TASK PROMPT ▸ Start to finish, repeat the records exactly.

INFORMATION SHOWN ▸
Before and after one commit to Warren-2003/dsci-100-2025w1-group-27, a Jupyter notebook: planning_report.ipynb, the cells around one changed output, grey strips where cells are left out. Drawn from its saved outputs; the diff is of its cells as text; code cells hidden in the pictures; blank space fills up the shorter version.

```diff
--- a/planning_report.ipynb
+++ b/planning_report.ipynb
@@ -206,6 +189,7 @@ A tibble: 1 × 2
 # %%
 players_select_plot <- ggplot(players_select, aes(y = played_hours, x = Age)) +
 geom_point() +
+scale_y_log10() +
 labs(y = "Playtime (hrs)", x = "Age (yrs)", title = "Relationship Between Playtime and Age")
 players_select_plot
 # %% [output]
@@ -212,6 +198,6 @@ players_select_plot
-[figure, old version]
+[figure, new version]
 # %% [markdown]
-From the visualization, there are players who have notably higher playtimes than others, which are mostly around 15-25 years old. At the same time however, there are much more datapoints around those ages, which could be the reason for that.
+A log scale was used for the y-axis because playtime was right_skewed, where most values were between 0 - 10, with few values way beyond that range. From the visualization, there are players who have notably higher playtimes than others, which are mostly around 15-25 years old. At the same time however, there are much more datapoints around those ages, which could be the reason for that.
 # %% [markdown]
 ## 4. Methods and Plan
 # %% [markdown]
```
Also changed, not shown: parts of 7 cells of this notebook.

RESULT ▸
Before and after one commit to Warren-2003/dsci-100-2025w1-group-27, a Jupyter notebook: planning_report.ipynb, the cells around one changed output, grey strips where cells are left out. Drawn from its saved outputs; the diff is of its cells as text; code cells hidden in the pictures; blank space fills up the shorter version.

```diff
--- a/planning_report.ipynb
+++ b/planning_report.ipynb
@@ -206,6 +189,7 @@ A tibble: 1 × 2
 # %%
 players_select_plot <- ggplot(players_select, aes(y = played_hours, x = Age)) +
 geom_point() +
+scale_y_log10() +
 labs(y = "Playtime (hrs)", x = "Age (yrs)", title = "Relationship Between Playtime and Age")
 players_select_plot
 # %% [output]
@@ -212,6 +198,6 @@ players_select_plot
-[figure, old version]
+[figure, new version]
 # %% [markdown]
-From the visualization, there are players who have notably higher playtimes than others, which are mostly around 15-25 years old. At the same time however, there are much more datapoints around those ages, which could be the reason for that.
+A log scale was used for the y-axis because playtime was right_skewed, where most values were between 0 - 10, with few values way beyond that range. From the visualization, there are players who have notably higher playtimes than others, which are mostly around 15-25 years old. At the same time however, there are much more datapoints around those ages, which could be the reason for that.
 # %% [markdown]
 ## 4. Methods and Plan
 # %% [markdown]
```
Also changed, not shown: parts of 7 cells of this notebook.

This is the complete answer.